the court find the statute to be unconstitutional, reconsider
its appointment of Arteaga, and appoint an attorney ad litem
without using the chapter 37 procedures. Notice of the
constitutional challenge was duly provided to the Texas
Attorney General's Office as required by law.
See Tex. Gov't Code § 402.010.
the motion was heard, the mother filed a counter-petition
identifying the child's father as an "alleged
father." At the hearing on the motion, the father
appeared pro se and Arteaga appeared as attorney ad litem.
The State did not appear or respond to the motion at that
time. Following the hearing, the trial court granted the
motion, held that chapter 37 violated the separation of
powers doctrine, and vacated the appointment of Arteaga. The
court did not appoint a replacement attorney ad litem, and
the father's paternity was subsequently established.
Several months later, while the parties were still
litigating, the Attorney General's Office filed on behalf
of the State a petition in intervention and a motion to
reconsider the order and its declaration that the chapter 37
procedures are unconstitutional. The trial court denied the
motion. The trial court thereafter held a trial on

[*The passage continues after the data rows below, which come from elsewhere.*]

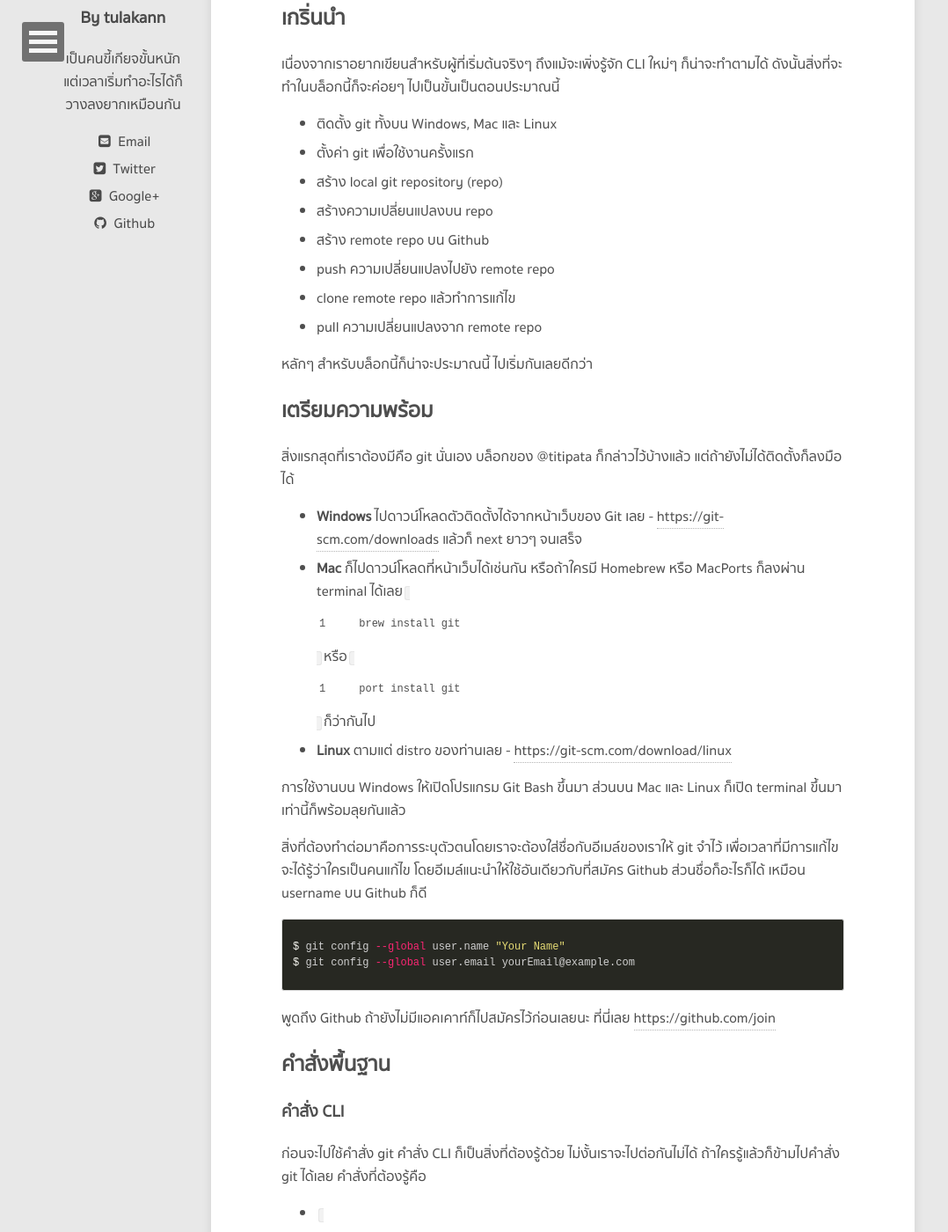
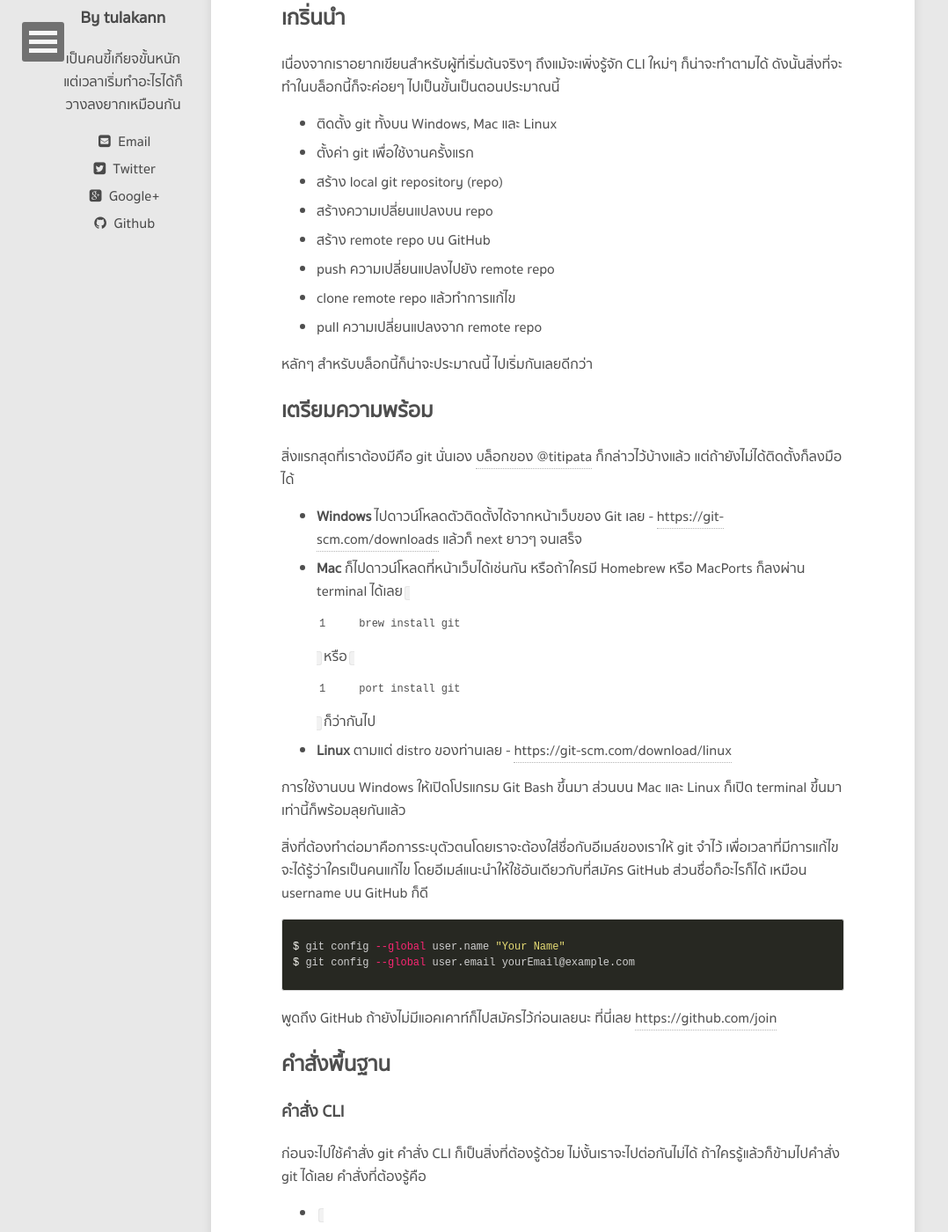
Before and after one commit to tupleblog/tupleblog.github.io, a Jekyll site: the page built from _posts/2015-12-16-use-git-part1.md, in a window 1280 px wide and 1400 px high, scrolled down 639 px. Shown: the whole window at 88% size, without its empty margins (0-1078 px from the left). Built offline with Jekyll 4.4.1, drawn with Linux system fonts in a browser that asks for light colours; nearby versions of some CDN libraries; comment, search, counter and statistics services are not loaded; some of the changed text lies outside the part shown.

Commit message:
fix wording usegit1

```diff
--- a/_data/authors.yml
+++ b/_data/authors.yml
@@ -16,7 +16,7 @@
   email: tulakan.r@gmail.com
   bio: "เป็นคนขี้เกียจขั้นหนัก แต่เวลาเริ่มทำอะไรได้ก็วางลงยากเหมือนกัน"
   avatar: avatar/tulavatar.jpg
-  twitter: t_bluenex
+  twitter: tulakann
   google:
     plus: tulakanRuangrong
   github: bluenex
--- a/_posts/2015-12-16-use-git-part1.md
+++ b/_posts/2015-12-16-use-git-part1.md
@@ -20,7 +20,7 @@
 - ตั้งค่า git เพื่อใช้งานครั้งแรก
 - สร้าง local git repository (repo)
 - สร้างความเปลี่ยนแปลงบน repo
-- สร้าง remote repo บน Github
+- สร้าง remote repo บน GitHub
 - push ความเปลี่ยนแปลงไปยัง remote repo
 - clone remote repo แล้วทำการแก้ไข
 - pull ความเปลี่ยนแปลงจาก remote repo
@@ -28,7 +28,7 @@
 หลักๆ สำหรับบล็อกนี้ก็น่าจะประมาณนี้ ไปเริ่มกันเลยดีกว่า
 
 ## เตรียมความพร้อม
-สิ่งแรกสุดที่เราต้องมีคือ git นั่นเอง บล็อกของ @titipata ก็กล่าวไว้บ้างแล้ว แต่ถ้ายังไม่ได้ติดตั้งก็ลงมือได้
+สิ่งแรกสุดที่เราต้องมีคือ git นั่นเอง [บล็อกของ @titipata](http://tupleblog.github.io/git-intro/) ก็กล่าวไว้บ้างแล้ว แต่ถ้ายังไม่ได้ติดตั้งก็ลงมือได้
 
 - **Windows** ไปดาวน์โหลดตัวติดตั้งได้จากหน้าเว็บของ Git เลย - [https://git-scm.com/downloads](https://git-scm.com/downloads) แล้วก็ next ยาวๆ จนเสร็จ
 - **Mac** ก็ไปดาวน์โหลดที่หน้าเว็บได้เช่นกัน หรือถ้าใครมี Homebrew หรือ MacPorts ก็ลงผ่าน terminal ได้เลย `brew install git` หรือ `port install git` ก็ว่ากันไป
@@ -36,14 +36,14 @@
 
 การใช้งานบน Windows ให้เปิดโปรแกรม Git Bash ขึ้นมา ส่วนบน Mac และ Linux ก็เปิด terminal ขึ้นมา เท่านี้ก็พร้อมลุยกันแล้ว
 
-สิ่งที่ต้องทำต่อมาคือการระบุตัวตนโดยเราจะต้องใส่ชื่อกับอีเมล์ของเราให้ git จำไว้ เพื่อเวลาที่มีการแก้ไขจะได้รู้ว่าใครเป็นคนแก้ไข โดยอีเมล์แนะนำให้ใช้อันเดียวกับที่สมัคร Github ส่วนชื่อก็อะไรก็ได้ เหมือน username บน Github ก็ดี
+สิ่งที่ต้องทำต่อมาคือการระบุตัวตนโดยเราจะต้องใส่ชื่อกับอีเมล์ของเราให้ git จำไว้ เพื่อเวลาที่มีการแก้ไขจะได้รู้ว่าใครเป็นคนแก้ไข โดยอีเมล์แนะนำให้ใช้อันเดียวกับที่สมัคร GitHub ส่วนชื่อก็อะไรก็ได้ เหมือน username บน GitHub ก็ดี
 
 {% highlight bash %}
 $ git config --global user.name "Your Name"
 $ git config --global user.email yourEmail@example.com
 {% endhighlight %}
 
-พูดถึง Github ถ้ายังไม่มีแอคเคาท์ก็ไปสมัครไว้ก่อนเลยนะ ที่นี่เลย [https://github.com/join](https://github.com/join)
+พูดถึง GitHub ถ้ายังไม่มีแอคเคาท์ก็ไปสมัครไว้ก่อนเลยนะ ที่นี่เลย [https://github.com/join](https://github.com/join)
 
 ## คำสั่งพื้นฐาน
 
@@ -290,7 +290,7 @@
    8eec696..fc8d069  master -> master
 {% endhighlight %}
 
-ถึงตรงนี้เราก็กลับไปดูที่ Github อีกครั้ง กดรีเฟรชแล้วคุณก็จะพบกับ...
+ถึงตรงนี้เราก็กลับไปดูที่ GitHub อีกครั้ง กดรีเฟรชแล้วคุณก็จะพบกับ...
 
 <figure><center>
   <img src="/images/post/usegit/readme-github.png" data-action="zoom"/>
```
Also changed, not shown: other parts of _posts/2015-12-16-use-git-part1.md (+3 -3 lines), README.md.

conservatorship and other issues pertaining to the children.
final judgment, the trial court named the Tippinses as the
children's primary conservators and named the respective
parents as possessory conservators.
State now brings this appeal.
State's Intervention Was Timely.
begin by addressing the Tippinses' assertion that the
State waived its contentions by failing to timely intervene
in the trial court. As noted above, the State did not appear
for the hearing on the Tippinses' motion to reconsider
the appointment of Arteaga and did not file its own motion to
reconsider the granting of the Tippinses' motion until
several months later. In support of their waiver argument,
the Tippinses cite Texas Rule of Civil Procedure 329b(a),
which provides that a motion for new trial must be filed
within 30 days of the order in question. The Tippinses
additionally point out that time is frequently said to be
"of the essence" in cases involving the best
interest of children, citing In re Barton, No.
07-08-0123-CV, 2008 WL 1903483, at *2 (Tex. App.-Amarillo
Apr. 30, 2008, orig. proceeding) (mem. op.) (denying mandamus
relief where unexplained delay in seeking review was
"troublesome given that the needs and stability of a
child [were] implicated").
response, the State points out that Texas follows an
expansive intervention policy, permitting any party to
intervene in litigation subject to being stricken for cause,
citing State v. Naylor, 466 S.W.3d 783, 788 (Tex.
2015) (citing, in turn, Tex.R.Civ.P. 60). In Naylor,
the court observed that Texas procedural rules do not impose
any intervention deadline but common law has prohibited
post-judgment interventions unless the trial court
first sets aside the judgment. Id. (citing First
Alief Bank v. White, 682 S.W.2d 251, 252 (Tex. 1984)).
The State additionally notes that the Tippinses' reliance
on Rule 329b is misplaced as that rule applies to final
judgments and not interlocutory orders such as that at issue
here. See, e.g., In re Fischer, No. 14-11-00482-CV,
2011 WL 2899138, at *2 (Tex. App.-Houston [14th Dist.] July
21, 2011, orig. proceeding) (mem. op.).
agree with the State. The Tippinses do not cite any
authority, and we have discovered none, suggesting that the
State's intervention in this case was untimely. Moreover,
the Tippinses are unable to identify any way in which any
party was disadvantaged or prejudiced or any portion of the
proceedings was compromised due to the delayed intervention.
Arteaga's involvement in the litigation effectively ended
with the hearing on the Tippinses' motion to reconsider,
and the trial court did not appoint a replacement attorney ad